**TASK DETAILS**: For the data below, please report each line where the word "container" is found.

┌──

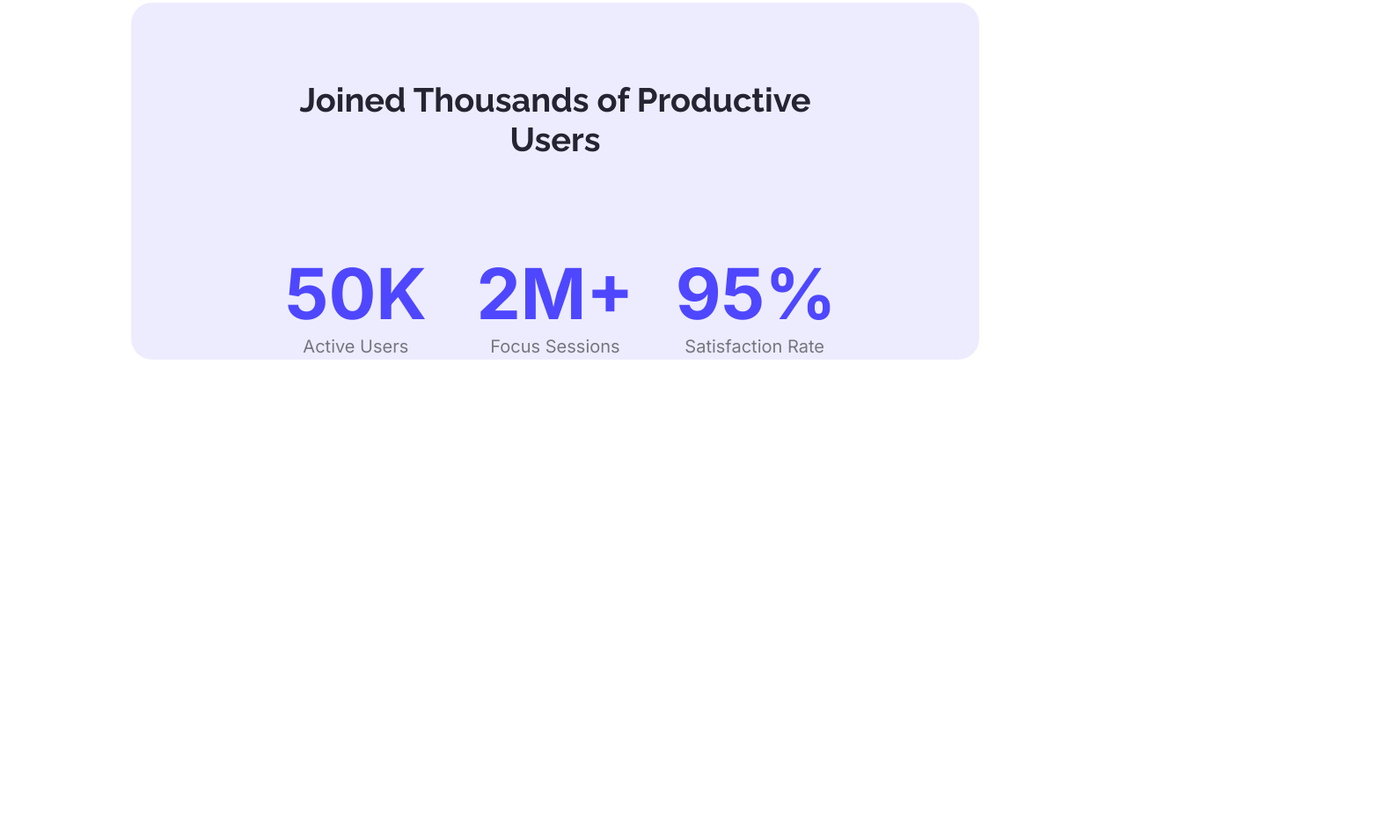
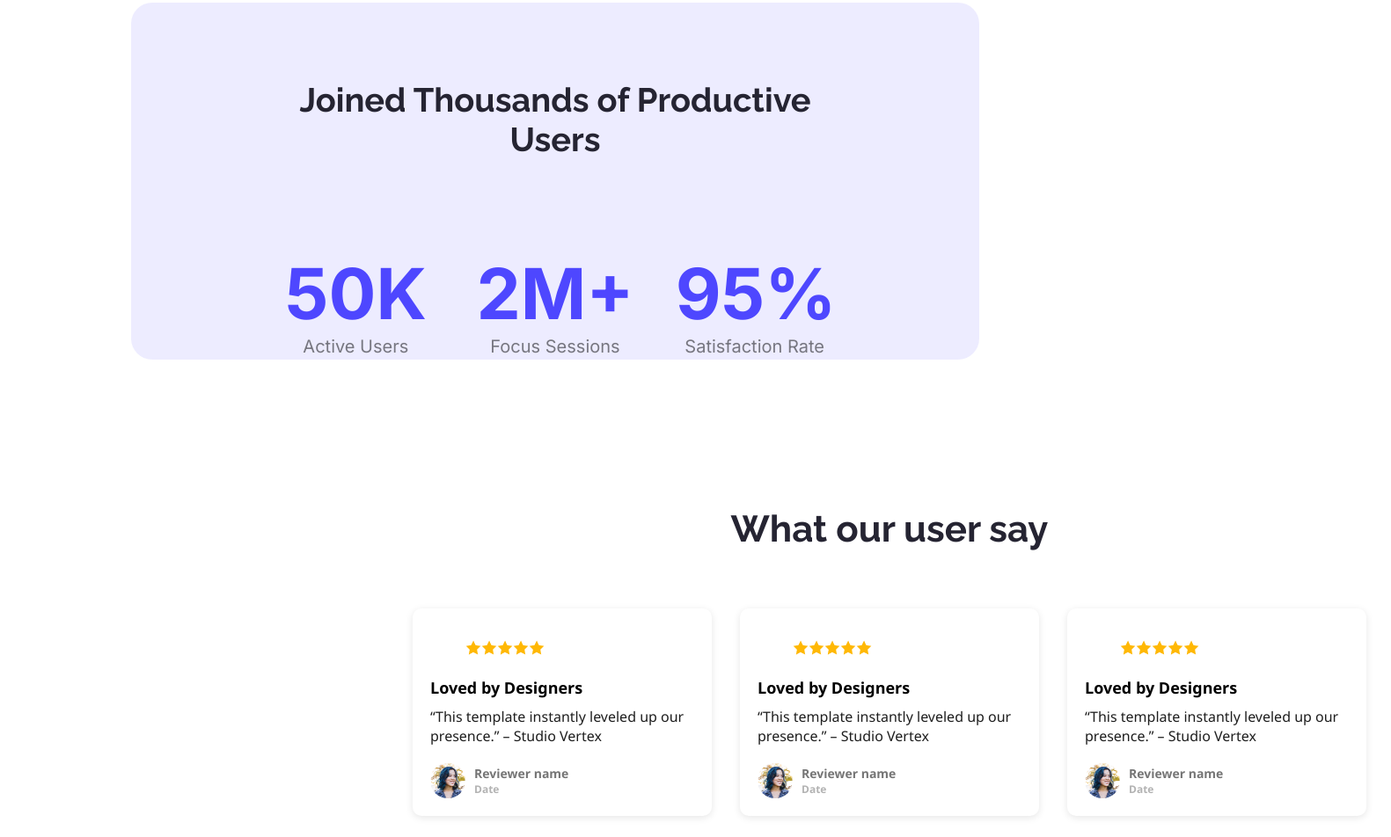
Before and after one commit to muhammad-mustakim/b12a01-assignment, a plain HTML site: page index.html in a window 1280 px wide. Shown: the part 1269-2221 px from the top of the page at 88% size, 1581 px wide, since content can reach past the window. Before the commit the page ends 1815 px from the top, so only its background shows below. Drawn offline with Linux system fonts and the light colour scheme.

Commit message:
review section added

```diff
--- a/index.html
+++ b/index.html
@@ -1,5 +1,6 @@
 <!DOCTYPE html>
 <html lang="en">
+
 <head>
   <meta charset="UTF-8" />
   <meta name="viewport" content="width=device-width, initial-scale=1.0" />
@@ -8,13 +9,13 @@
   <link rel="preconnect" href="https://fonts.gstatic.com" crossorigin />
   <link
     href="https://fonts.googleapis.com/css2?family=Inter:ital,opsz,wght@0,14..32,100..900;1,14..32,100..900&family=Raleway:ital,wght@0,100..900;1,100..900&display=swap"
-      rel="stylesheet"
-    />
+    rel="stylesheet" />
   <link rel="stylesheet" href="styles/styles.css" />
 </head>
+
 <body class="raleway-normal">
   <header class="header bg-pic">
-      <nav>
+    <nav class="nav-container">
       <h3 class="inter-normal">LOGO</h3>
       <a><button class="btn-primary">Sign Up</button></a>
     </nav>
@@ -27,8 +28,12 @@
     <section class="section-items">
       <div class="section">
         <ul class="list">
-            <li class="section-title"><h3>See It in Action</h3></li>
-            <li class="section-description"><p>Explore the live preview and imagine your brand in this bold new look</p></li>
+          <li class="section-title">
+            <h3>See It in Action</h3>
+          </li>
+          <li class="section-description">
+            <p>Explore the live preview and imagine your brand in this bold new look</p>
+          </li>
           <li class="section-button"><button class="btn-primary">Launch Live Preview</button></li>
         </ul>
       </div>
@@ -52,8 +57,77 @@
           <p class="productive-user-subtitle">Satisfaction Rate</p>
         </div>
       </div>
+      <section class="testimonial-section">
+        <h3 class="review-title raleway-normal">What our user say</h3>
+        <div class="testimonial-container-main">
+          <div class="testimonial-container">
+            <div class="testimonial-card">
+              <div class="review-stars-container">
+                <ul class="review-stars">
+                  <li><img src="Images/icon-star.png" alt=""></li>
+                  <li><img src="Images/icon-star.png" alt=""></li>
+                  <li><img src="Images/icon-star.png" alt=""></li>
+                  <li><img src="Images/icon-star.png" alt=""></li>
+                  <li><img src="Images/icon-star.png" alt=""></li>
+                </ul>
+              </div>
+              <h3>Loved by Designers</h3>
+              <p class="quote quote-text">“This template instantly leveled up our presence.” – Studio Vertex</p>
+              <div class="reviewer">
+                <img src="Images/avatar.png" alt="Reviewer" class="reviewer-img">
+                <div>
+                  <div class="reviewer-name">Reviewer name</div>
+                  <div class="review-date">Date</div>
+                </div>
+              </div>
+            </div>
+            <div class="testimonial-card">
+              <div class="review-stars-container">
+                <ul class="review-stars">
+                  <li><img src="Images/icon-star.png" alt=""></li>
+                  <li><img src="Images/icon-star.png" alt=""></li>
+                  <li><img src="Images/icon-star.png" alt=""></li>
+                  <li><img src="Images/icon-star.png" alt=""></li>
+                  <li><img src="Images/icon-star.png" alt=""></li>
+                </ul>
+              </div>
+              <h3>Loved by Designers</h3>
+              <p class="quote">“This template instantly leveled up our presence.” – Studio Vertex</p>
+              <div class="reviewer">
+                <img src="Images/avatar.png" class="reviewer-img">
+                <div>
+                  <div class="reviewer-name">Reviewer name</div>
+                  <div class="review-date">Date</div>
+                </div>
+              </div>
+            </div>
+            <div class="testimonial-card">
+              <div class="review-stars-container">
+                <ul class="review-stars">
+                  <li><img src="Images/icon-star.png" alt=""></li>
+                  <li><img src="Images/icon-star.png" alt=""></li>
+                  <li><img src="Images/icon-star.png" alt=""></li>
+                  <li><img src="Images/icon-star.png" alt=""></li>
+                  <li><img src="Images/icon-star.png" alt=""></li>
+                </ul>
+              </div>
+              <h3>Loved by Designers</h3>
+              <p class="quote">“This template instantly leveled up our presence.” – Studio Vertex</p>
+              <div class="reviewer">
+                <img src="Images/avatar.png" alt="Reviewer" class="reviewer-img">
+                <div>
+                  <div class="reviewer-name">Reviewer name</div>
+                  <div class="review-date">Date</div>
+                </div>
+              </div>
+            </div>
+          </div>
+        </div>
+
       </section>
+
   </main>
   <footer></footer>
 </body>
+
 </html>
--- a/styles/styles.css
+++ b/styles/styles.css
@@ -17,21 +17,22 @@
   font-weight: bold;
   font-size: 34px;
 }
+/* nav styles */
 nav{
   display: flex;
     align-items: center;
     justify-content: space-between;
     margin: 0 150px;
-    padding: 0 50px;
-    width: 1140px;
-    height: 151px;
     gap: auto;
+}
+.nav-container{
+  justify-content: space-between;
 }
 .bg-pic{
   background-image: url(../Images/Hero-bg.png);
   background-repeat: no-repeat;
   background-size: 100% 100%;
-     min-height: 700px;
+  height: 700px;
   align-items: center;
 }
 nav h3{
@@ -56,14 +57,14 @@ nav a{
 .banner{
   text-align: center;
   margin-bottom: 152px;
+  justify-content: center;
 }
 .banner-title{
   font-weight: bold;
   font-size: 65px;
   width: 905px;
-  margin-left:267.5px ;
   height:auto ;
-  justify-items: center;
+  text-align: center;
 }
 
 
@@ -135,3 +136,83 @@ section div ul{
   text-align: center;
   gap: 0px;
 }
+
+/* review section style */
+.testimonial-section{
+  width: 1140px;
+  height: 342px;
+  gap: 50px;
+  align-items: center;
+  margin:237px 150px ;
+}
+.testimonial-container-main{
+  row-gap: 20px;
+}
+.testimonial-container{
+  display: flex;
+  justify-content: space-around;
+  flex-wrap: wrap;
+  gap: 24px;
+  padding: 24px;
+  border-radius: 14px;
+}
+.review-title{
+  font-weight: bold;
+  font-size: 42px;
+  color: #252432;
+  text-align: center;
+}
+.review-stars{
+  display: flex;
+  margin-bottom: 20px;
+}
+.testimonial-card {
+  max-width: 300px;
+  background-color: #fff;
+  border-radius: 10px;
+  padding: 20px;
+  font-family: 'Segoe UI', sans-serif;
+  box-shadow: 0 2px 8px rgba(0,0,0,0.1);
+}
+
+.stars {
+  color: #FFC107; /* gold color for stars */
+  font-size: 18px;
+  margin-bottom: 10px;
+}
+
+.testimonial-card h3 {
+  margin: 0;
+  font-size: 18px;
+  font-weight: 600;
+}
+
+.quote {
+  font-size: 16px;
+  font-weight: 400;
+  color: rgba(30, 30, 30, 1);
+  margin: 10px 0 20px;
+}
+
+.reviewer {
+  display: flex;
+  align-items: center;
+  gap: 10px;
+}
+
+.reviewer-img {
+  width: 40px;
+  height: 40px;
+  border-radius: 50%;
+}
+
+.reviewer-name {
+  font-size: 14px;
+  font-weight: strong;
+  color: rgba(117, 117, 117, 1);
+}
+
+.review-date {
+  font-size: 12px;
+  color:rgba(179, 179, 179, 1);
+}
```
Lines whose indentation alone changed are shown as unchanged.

└──
┌──

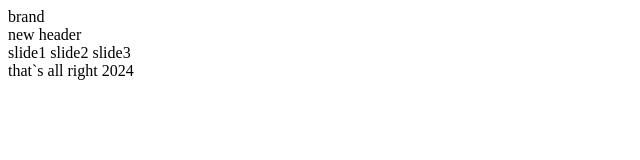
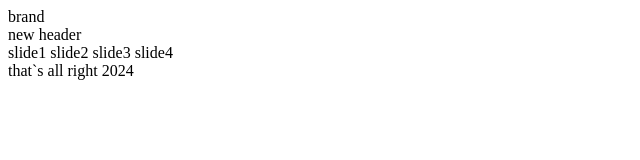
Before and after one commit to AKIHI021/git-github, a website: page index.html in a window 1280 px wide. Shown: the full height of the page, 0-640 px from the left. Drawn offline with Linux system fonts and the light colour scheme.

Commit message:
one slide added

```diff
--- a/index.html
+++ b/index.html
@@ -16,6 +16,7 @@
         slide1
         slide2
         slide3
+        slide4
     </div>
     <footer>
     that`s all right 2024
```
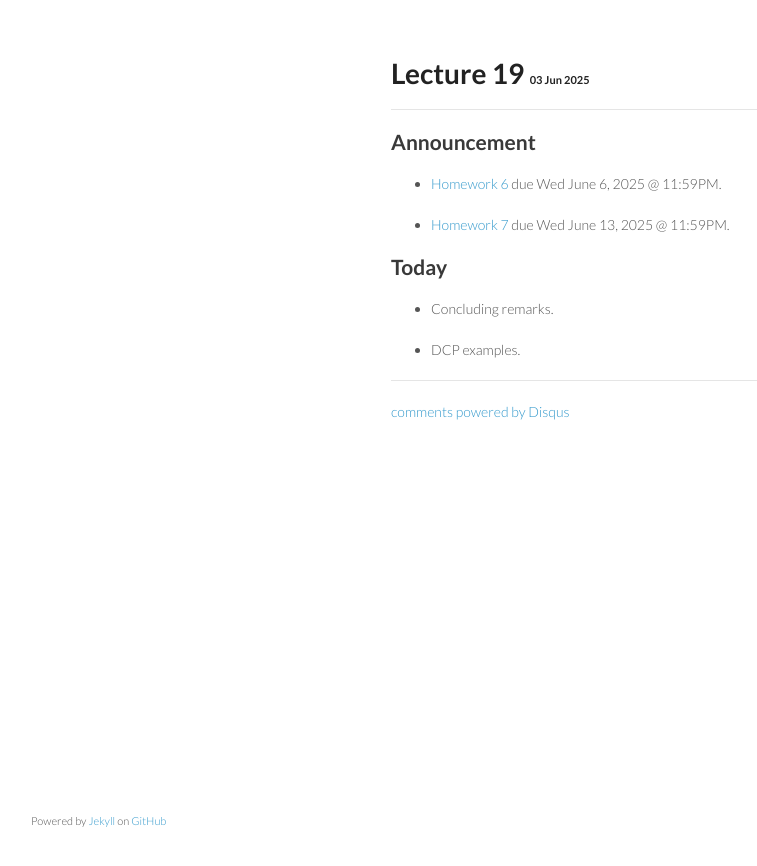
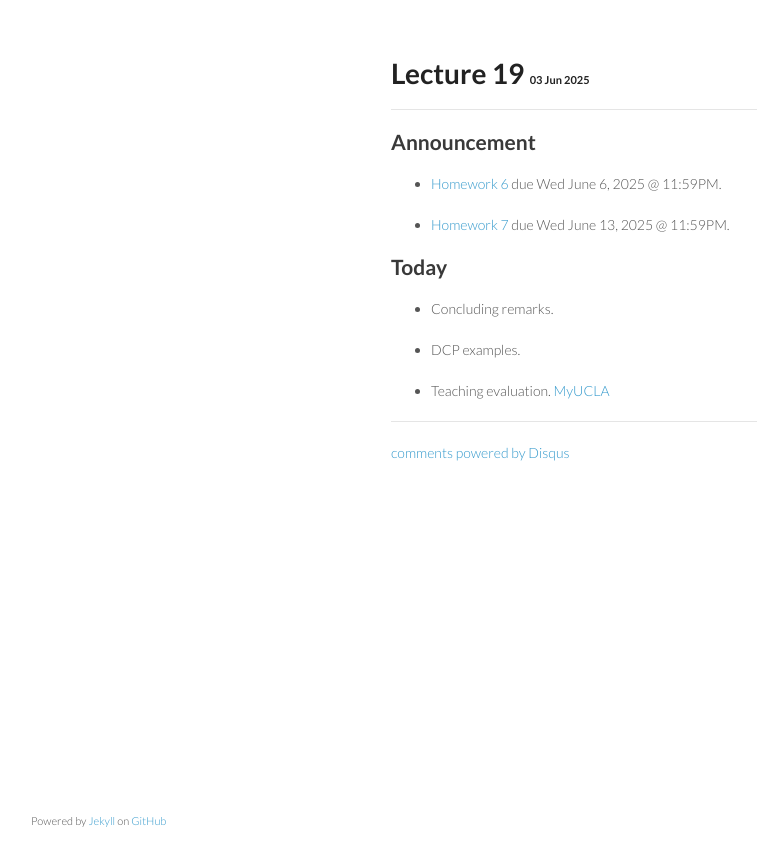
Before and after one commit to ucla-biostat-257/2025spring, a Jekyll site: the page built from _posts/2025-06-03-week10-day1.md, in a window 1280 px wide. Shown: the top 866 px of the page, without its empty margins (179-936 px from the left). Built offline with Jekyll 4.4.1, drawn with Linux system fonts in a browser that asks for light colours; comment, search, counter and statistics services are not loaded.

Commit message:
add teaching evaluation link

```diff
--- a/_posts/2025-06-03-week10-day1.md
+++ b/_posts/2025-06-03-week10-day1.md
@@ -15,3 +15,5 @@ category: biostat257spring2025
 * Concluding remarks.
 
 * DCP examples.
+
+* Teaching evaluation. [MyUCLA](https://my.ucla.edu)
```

└──

**OUTPUT OF THE TASK**:
+    <nav class="nav-container">
+        <div class="testimonial-container-main">
+          <div class="testimonial-container">
+              <div class="review-stars-container">
+              <div class="review-stars-container">
+              <div class="review-stars-container">
+.nav-container{
+.testimonial-container-main{
+.testimonial-container{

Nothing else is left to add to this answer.